Gov’t pressure hits investments to Turkey

As political pressure on businesses reached alarming levels in Turkey, the bleak atmosphere has frightened foreign and domestic investors alike with entrepreneurs from different parts of the world shelving their investments in the country, official figures show.

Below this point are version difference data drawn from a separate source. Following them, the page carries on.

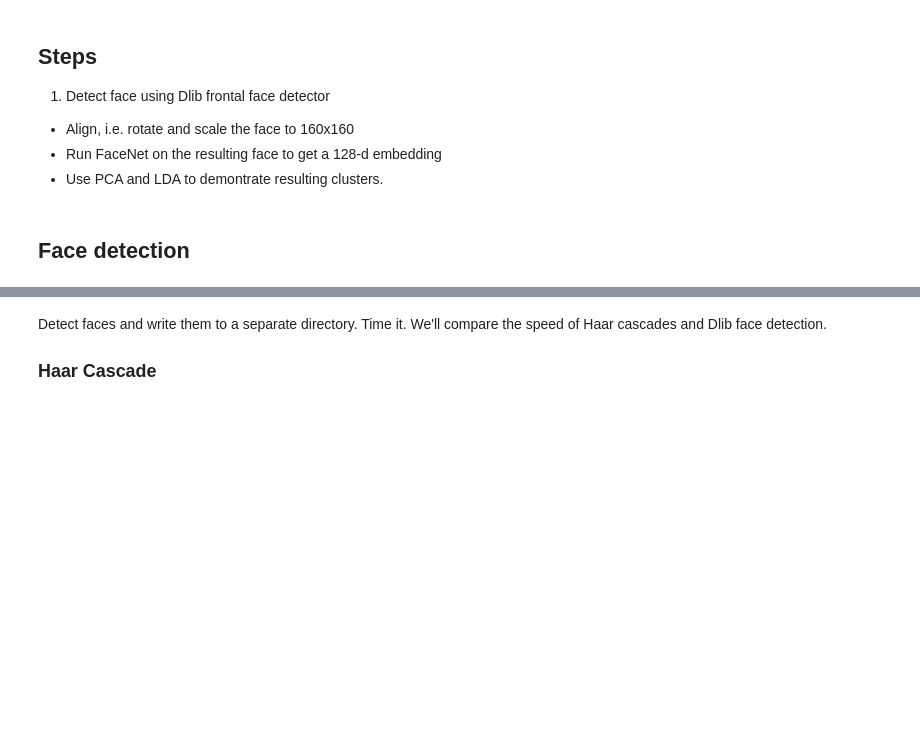
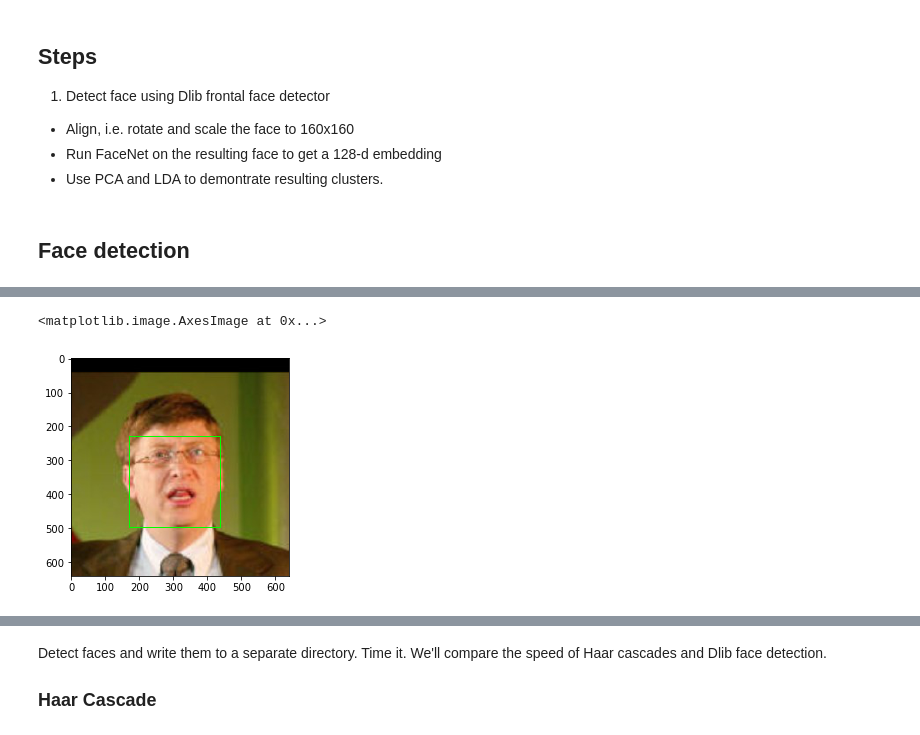
Before and after one commit to alex-kalinin/deep-learning, a Jupyter notebook: facenet/FaceNet for recognition and clustering.ipynb, the cells around one changed output, grey strips where cells are left out. Drawn from its saved outputs; the diff is of its cells as text; code cells hidden in the pictures; blank space fills up the shorter version.

```diff
--- a/facenet/FaceNet for recognition and clustering.ipynb
+++ b/facenet/FaceNet for recognition and clustering.ipynb
@@ -58,5 +81,8 @@ def detect_face_haar(path):
 # %%
 EXPECT_SIZE = 160
+
+from align.align_dlib import AlignDlib
+align = AlignDlib('models/dlib/shape_predictor_68_face_landmarks.dat')
 
 def align_face(image, face_box):
     landmarks = align.findLandmarks(image, face_box)
@@ -64,6 +90,12 @@ def align_face(image, face_box):
                               landmarks=landmarks,
                               landmarkIndices=AlignDlib.OUTER_EYES_AND_NOSE)
     return alignedFace
+
+def draw_rects(image, rects):
+    result = image.copy()
+    for left, top, right, bottom in rects:
+        cv2.rectangle(result, (left, top), (right, bottom), (0, 255, 0), 2)
+    return result
 # %%
 import os
 
@@ -85,0 +151,6 @@ def box_all_faces(face_detect_proc, outdir):
+# %%
+%time bbs = detector(cl1, 1)
+rects = [(r.left(), r.top(), r.right(), r.bottom()) for r in bbs]
+print(rects)
+plt.imshow(draw_rects(img, rects), cmap='gray')
+# %% [output]
@@ -85,0 +160,2 @@ def box_all_faces(face_detect_proc, outdir):
+<matplotlib.image.AxesImage at 0x...>
+[figure, added]
```
Also changed, not shown: parts of 34 cells of this notebook, 3 other files.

Data from the Turkish Ministry of Economy revealed over the weekend that Foreign Direct Investment (FDI) to Turkey fell by nearly $300 million in the first quarter of 2015 compared to the first quarter of last year. Turkey attracted FDI worth $3.08 billion in the first three months of 2014 while this figure fell to $2.8 billion between January and March this year, government data revealed. The political tension at home dealt the major blows to investments from Africa and the Americas in Turkey, with these regions not making a single investment in the country in the first three months this year. Turkish business world representatives have frequently warned that foreign investment will not be made in a country where there is no respect for the rule of law, where legal codes conflict with European Union rules, public procurement laws have been amended dozens of times and companies are pressured through tax fines. Political tensions have already dented confidence, provoking capital outflows and forcing the Central Bank of Turkey to raise interest rates sharply in early 2014. The central bank still remains fragile to political pressure, especially from President Recep Tayyip Erdogan. High unemployment, an ever-rising current account deficit (CAD) and inflation remain three of the Turkish economyand’s biggest headaches, among structural problems like private firmsand’ growing stock of risky debt, the unregistered economy and high taxes on consumers. The country needs to attract more FDI if it is to remedy these problems. According to economy ministry figures, the number of newly established businesses owned by EU member countries fell to 164 in the first quarter of this year from 348 a year ago. Likewise, entrepreneurs from the US established nine fewer companies in Turkey in the same period. One of the worst hit regions among Turkeyand’s trade and investments partners was Africa. Turkey suffered a 13 percent decline in exports to Africa in the first five months of this year. Entrepreneurs from the continent sent $221 million worth of FDI to Turkey in 2013, while this figure fell to $42 million in 2014 and to zero in the first quarter of this year. The number of newly opened African-owned businesses in Turkey shrank to 15 in the first quarter from 71 a year ago, economy ministry data revealed. The FDI inflow to Turkey has been steadily falling since 2011 when it was $16.13 billion. This figure contracted to $10.76 billion in 2012, $9.86 billion in 2013 and $8.7 billion in 2014.

SOURCE: Today’s Zaman